Family of German financiers who exerted great economic and political influence in the 1400s and 1500s. Founded by Johannes (1348-1409), the family business was greatly expanded by his son Jakob (died 1469).
American Heritage® Dictionary of the English Language, Fifth Edition. Copyright © 2016 by Houghton Mifflin Harcourt Publishing Company. Published by Houghton Mifflin Harcourt Publishing Company.

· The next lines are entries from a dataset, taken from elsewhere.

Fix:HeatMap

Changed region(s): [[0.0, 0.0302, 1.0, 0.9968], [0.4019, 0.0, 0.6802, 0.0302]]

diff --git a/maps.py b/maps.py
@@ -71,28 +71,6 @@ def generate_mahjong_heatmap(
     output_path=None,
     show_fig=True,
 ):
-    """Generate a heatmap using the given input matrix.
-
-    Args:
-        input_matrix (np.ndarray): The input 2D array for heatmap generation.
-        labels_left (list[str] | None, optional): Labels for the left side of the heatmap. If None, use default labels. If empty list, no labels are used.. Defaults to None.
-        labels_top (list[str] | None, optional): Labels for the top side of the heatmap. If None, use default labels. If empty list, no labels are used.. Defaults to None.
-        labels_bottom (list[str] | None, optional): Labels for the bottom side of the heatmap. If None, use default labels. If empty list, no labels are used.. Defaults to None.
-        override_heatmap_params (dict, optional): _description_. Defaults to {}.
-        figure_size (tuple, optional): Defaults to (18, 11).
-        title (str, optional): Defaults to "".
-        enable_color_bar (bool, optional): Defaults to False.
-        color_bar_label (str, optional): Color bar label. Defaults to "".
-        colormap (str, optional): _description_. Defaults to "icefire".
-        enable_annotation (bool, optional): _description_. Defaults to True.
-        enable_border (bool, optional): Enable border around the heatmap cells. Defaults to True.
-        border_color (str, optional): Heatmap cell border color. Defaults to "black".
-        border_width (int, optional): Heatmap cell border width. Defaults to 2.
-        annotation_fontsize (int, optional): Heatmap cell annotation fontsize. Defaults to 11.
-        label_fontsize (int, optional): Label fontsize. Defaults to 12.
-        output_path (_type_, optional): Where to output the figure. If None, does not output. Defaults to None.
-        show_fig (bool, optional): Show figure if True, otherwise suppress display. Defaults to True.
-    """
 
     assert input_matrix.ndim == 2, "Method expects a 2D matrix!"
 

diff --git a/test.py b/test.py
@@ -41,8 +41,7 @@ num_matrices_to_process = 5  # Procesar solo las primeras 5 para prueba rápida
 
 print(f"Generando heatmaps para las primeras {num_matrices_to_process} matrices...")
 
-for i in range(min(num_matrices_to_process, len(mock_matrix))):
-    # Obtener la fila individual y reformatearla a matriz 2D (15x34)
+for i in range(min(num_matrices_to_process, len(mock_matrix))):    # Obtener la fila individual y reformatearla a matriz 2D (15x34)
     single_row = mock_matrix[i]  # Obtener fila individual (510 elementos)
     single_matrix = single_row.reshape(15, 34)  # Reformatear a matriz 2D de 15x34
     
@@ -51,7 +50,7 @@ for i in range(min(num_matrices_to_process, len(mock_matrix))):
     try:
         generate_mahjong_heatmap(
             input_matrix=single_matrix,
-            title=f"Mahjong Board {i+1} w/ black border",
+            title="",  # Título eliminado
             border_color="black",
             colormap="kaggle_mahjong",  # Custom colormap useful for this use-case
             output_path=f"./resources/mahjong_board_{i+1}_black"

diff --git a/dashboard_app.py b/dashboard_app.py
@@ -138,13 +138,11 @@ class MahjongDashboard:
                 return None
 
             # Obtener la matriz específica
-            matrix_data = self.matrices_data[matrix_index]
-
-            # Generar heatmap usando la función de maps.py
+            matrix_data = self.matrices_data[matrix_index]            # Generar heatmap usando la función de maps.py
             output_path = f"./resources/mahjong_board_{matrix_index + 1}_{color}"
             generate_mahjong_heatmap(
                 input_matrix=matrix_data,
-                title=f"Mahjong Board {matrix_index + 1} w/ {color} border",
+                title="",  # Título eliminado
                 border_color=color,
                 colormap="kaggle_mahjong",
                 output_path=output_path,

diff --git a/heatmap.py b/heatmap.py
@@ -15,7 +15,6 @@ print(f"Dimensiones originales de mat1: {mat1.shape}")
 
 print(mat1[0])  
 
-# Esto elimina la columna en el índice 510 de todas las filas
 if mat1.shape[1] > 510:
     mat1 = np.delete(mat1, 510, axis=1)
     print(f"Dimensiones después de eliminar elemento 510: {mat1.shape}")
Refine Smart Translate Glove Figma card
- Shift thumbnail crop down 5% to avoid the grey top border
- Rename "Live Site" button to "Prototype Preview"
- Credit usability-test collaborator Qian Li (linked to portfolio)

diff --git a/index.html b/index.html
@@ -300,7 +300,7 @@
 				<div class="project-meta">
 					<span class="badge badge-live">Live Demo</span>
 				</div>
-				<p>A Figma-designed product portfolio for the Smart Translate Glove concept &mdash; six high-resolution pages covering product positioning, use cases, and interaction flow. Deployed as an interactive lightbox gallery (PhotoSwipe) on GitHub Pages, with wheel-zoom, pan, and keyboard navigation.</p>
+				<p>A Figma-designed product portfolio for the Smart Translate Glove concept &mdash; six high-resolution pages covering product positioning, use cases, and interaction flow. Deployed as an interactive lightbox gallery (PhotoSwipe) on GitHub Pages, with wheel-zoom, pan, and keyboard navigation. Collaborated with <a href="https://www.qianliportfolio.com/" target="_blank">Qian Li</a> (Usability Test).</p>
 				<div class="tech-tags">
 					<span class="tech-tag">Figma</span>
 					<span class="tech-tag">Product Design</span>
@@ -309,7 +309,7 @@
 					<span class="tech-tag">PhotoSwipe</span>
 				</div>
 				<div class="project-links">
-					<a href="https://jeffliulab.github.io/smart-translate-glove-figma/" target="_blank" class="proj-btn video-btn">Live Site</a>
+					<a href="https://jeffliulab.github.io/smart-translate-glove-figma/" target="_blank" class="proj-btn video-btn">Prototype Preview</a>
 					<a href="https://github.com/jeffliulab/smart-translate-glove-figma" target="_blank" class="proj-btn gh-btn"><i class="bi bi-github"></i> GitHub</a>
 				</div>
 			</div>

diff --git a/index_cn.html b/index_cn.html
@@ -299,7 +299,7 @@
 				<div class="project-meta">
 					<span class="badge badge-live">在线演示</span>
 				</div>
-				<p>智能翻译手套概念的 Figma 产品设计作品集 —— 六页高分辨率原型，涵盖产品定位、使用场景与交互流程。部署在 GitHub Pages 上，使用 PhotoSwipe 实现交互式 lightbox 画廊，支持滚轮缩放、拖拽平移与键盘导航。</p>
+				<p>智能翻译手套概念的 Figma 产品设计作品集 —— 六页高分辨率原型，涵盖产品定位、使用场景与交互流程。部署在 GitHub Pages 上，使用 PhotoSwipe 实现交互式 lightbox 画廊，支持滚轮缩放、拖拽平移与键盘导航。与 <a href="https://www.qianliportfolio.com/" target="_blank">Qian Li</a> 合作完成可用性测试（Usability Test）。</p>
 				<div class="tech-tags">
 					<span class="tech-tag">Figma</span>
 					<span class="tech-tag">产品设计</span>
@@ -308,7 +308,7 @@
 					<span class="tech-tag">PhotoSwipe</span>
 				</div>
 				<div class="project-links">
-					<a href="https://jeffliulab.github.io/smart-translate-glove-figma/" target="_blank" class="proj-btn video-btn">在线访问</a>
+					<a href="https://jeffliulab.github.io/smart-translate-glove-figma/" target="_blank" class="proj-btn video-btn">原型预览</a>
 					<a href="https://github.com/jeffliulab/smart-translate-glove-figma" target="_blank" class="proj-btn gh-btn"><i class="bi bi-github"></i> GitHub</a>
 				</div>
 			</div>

All rights reserved.

Fugger

(German ˈfʊɡər)
n
(Biography) a German family of merchants and bankers, prominent in 15th- and 16th-century Europe
Collins English Dictionary – Complete and Unabridged, 12th Edition 2014 © HarperCollins Publishers 1991, 1994, 1998, 2000, 2003, 2006, 2007, 2009, 2011, 2014
References in periodicals archive ?
When Kuran tells us that some European financiers were enormously rich, he also tells us that one famous example, the Fuggers, grew by marriage.
Most probably, Andrea Gabrieli mediated for the young artist a contact to the Fuggers, a family of prominent businessmen and bankers, in Augsburg.
Tirpitz tried by various publicist ventures to remind the nation of past naval legacies, those of the Vikings and the Hansa, of the Welsers and Fuggers, of Jacob of Courland and the Great Elector.
Igualmente sobre los comerciantes Fucares o Fuggers (3: 427n214), en donde de modo muy temprano se critica la administracion de la Casa de Austria, que estima se mejora con la de Borbon.
The Fuggers of Augsburg; pursuing wealth and honor in Renaissance Germany.
Although he still owed the Augsburg bankers, the Fuggers, several thousand ducats for the bribes he had dispensed for his election as Emperor, he was able to obtain ample funds for the prosecution of the Schmalkaldic War.
The Fuggers even created a unique medieval social housing project.
'The Welsers and the Fuggers, German banking families, lent Charles V a lot of the money which helped him bribe the electors of the Holy Roman Empire.
Other excellent interdisciplinary chapters include Gerhild Scholz Williams's account of sermons and tracts written as part of the persecution of witches and Jill Bepler's insights into book-collecting and libraries--the Fuggers of Augsburg, when they hit hard times, for example, had to sell 11,000 printed books to Duke Albrecht of Bavaria.